Data records.

• • • •

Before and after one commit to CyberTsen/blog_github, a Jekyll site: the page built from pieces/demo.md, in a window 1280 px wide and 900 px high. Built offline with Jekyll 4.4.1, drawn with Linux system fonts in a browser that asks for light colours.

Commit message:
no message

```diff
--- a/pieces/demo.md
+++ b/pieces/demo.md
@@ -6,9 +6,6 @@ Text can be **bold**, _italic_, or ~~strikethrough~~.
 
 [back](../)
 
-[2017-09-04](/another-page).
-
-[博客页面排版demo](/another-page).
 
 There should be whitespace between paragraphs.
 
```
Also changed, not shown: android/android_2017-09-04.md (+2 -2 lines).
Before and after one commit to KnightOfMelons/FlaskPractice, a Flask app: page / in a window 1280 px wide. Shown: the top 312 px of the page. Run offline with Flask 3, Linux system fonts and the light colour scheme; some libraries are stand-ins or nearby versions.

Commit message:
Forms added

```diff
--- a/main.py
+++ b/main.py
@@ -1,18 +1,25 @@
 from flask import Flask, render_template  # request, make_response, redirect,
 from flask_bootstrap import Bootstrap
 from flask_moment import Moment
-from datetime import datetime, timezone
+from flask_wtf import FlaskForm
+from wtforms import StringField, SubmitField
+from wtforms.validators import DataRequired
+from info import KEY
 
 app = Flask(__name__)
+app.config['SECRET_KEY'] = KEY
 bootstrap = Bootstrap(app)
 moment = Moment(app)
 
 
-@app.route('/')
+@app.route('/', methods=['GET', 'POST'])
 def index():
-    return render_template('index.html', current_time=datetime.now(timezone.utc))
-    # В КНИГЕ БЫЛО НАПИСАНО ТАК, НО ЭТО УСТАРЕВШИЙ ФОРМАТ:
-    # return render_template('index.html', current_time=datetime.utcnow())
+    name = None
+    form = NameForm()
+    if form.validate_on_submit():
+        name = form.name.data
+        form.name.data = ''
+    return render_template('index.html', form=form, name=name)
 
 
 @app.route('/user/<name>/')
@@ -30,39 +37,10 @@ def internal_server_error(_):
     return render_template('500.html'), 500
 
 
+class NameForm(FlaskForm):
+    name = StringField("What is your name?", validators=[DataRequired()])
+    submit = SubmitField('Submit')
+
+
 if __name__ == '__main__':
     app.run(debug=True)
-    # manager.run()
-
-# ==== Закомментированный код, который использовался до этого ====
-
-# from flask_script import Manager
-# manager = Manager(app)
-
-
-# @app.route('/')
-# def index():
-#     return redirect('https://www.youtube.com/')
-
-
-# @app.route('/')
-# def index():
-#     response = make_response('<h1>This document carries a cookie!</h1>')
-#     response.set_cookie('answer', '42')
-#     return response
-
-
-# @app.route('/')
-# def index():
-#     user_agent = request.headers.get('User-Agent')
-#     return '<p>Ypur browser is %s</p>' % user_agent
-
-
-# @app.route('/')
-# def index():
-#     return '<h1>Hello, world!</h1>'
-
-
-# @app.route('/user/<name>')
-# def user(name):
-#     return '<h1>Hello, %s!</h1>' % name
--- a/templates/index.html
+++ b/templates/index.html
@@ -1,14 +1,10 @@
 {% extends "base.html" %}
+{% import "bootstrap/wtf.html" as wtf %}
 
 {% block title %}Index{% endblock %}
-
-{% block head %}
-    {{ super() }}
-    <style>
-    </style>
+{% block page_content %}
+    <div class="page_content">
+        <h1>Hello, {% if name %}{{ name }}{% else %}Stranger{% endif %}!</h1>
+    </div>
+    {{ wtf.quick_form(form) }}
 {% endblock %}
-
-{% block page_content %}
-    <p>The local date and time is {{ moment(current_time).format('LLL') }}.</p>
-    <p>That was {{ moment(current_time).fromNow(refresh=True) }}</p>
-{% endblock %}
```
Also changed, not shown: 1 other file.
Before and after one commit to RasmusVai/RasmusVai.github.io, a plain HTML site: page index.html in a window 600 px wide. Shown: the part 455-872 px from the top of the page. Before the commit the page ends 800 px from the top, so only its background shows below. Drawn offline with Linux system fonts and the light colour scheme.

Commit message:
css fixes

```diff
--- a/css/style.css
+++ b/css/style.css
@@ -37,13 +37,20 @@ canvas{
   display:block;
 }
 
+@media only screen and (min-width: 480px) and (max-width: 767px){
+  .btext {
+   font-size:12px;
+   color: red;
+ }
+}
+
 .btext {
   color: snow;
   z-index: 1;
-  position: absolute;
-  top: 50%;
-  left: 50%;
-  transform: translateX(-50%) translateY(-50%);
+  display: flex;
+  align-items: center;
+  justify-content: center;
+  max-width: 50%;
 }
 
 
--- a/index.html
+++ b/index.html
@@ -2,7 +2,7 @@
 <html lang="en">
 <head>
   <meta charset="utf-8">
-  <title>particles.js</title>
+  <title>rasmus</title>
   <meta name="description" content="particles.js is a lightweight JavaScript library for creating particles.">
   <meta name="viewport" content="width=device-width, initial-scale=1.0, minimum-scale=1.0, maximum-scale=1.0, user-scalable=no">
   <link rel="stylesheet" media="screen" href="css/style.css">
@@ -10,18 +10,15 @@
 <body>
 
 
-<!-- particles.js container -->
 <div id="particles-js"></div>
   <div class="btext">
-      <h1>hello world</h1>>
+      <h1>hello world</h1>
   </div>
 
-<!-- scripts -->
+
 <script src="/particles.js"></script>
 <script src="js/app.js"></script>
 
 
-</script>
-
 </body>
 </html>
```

• • • •

Would you please output every record again, exactly?

Before and after one commit to CyberTsen/blog_github, a Jekyll site: the page built from pieces/demo.md, in a window 1280 px wide and 900 px high. Built offline with Jekyll 4.4.1, drawn with Linux system fonts in a browser that asks for light colours.

Commit message:
no message

```diff
--- a/pieces/demo.md
+++ b/pieces/demo.md
@@ -6,9 +6,6 @@ Text can be **bold**, _italic_, or ~~strikethrough~~.
 
 [back](../)
 
-[2017-09-04](/another-page).
-
-[博客页面排版demo](/another-page).
 
 There should be whitespace between paragraphs.
 
```
Also changed, not shown: android/android_2017-09-04.md (+2 -2 lines).
Before and after one commit to KnightOfMelons/FlaskPractice, a Flask app: page / in a window 1280 px wide. Shown: the top 312 px of the page. Run offline with Flask 3, Linux system fonts and the light colour scheme; some libraries are stand-ins or nearby versions.

Commit message:
Forms added

```diff
--- a/main.py
+++ b/main.py
@@ -1,18 +1,25 @@
 from flask import Flask, render_template  # request, make_response, redirect,
 from flask_bootstrap import Bootstrap
 from flask_moment import Moment
-from datetime import datetime, timezone
+from flask_wtf import FlaskForm
+from wtforms import StringField, SubmitField
+from wtforms.validators import DataRequired
+from info import KEY
 
 app = Flask(__name__)
+app.config['SECRET_KEY'] = KEY
 bootstrap = Bootstrap(app)
 moment = Moment(app)
 
 
-@app.route('/')
+@app.route('/', methods=['GET', 'POST'])
 def index():
-    return render_template('index.html', current_time=datetime.now(timezone.utc))
-    # В КНИГЕ БЫЛО НАПИСАНО ТАК, НО ЭТО УСТАРЕВШИЙ ФОРМАТ:
-    # return render_template('index.html', current_time=datetime.utcnow())
+    name = None
+    form = NameForm()
+    if form.validate_on_submit():
+        name = form.name.data
+        form.name.data = ''
+    return render_template('index.html', form=form, name=name)
 
 
 @app.route('/user/<name>/')
@@ -30,39 +37,10 @@ def internal_server_error(_):
     return render_template('500.html'), 500
 
 
+class NameForm(FlaskForm):
+    name = StringField("What is your name?", validators=[DataRequired()])
+    submit = SubmitField('Submit')
+
+
 if __name__ == '__main__':
     app.run(debug=True)
-    # manager.run()
-
-# ==== Закомментированный код, который использовался до этого ====
-
-# from flask_script import Manager
-# manager = Manager(app)
-
-
-# @app.route('/')
-# def index():
-#     return redirect('https://www.youtube.com/')
-
-
-# @app.route('/')
-# def index():
-#     response = make_response('<h1>This document carries a cookie!</h1>')
-#     response.set_cookie('answer', '42')
-#     return response
-
-
-# @app.route('/')
-# def index():
-#     user_agent = request.headers.get('User-Agent')
-#     return '<p>Ypur browser is %s</p>' % user_agent
-
-
-# @app.route('/')
-# def index():
-#     return '<h1>Hello, world!</h1>'
-
-
-# @app.route('/user/<name>')
-# def user(name):
-#     return '<h1>Hello, %s!</h1>' % name
--- a/templates/index.html
+++ b/templates/index.html
@@ -1,14 +1,10 @@
 {% extends "base.html" %}
+{% import "bootstrap/wtf.html" as wtf %}
 
 {% block title %}Index{% endblock %}
-
-{% block head %}
-    {{ super() }}
-    <style>
-    </style>
+{% block page_content %}
+    <div class="page_content">
+        <h1>Hello, {% if name %}{{ name }}{% else %}Stranger{% endif %}!</h1>
+    </div>
+    {{ wtf.quick_form(form) }}
 {% endblock %}
-
-{% block page_content %}
-    <p>The local date and time is {{ moment(current_time).format('LLL') }}.</p>
-    <p>That was {{ moment(current_time).fromNow(refresh=True) }}</p>
-{% endblock %}
```
Also changed, not shown: 1 other file.
Before and after one commit to RasmusVai/RasmusVai.github.io, a plain HTML site: page index.html in a window 600 px wide. Shown: the part 455-872 px from the top of the page. Before the commit the page ends 800 px from the top, so only its background shows below. Drawn offline with Linux system fonts and the light colour scheme.

Commit message:
css fixes

```diff
--- a/css/style.css
+++ b/css/style.css
@@ -37,13 +37,20 @@ canvas{
   display:block;
 }
 
+@media only screen and (min-width: 480px) and (max-width: 767px){
+  .btext {
+   font-size:12px;
+   color: red;
+ }
+}
+
 .btext {
   color: snow;
   z-index: 1;
-  position: absolute;
-  top: 50%;
-  left: 50%;
-  transform: translateX(-50%) translateY(-50%);
+  display: flex;
+  align-items: center;
+  justify-content: center;
+  max-width: 50%;
 }
 
 
--- a/index.html
+++ b/index.html
@@ -2,7 +2,7 @@
 <html lang="en">
 <head>
   <meta charset="utf-8">
-  <title>particles.js</title>
+  <title>rasmus</title>
   <meta name="description" content="particles.js is a lightweight JavaScript library for creating particles.">
   <meta name="viewport" content="width=device-width, initial-scale=1.0, minimum-scale=1.0, maximum-scale=1.0, user-scalable=no">
   <link rel="stylesheet" media="screen" href="css/style.css">
@@ -10,18 +10,15 @@
 <body>
 
 
-<!-- particles.js container -->
 <div id="particles-js"></div>
   <div class="btext">
-      <h1>hello world</h1>>
+      <h1>hello world</h1>
   </div>
 
-<!-- scripts -->
+
 <script src="/particles.js"></script>
 <script src="js/app.js"></script>
 
 
-</script>
-
 </body>
 </html>
```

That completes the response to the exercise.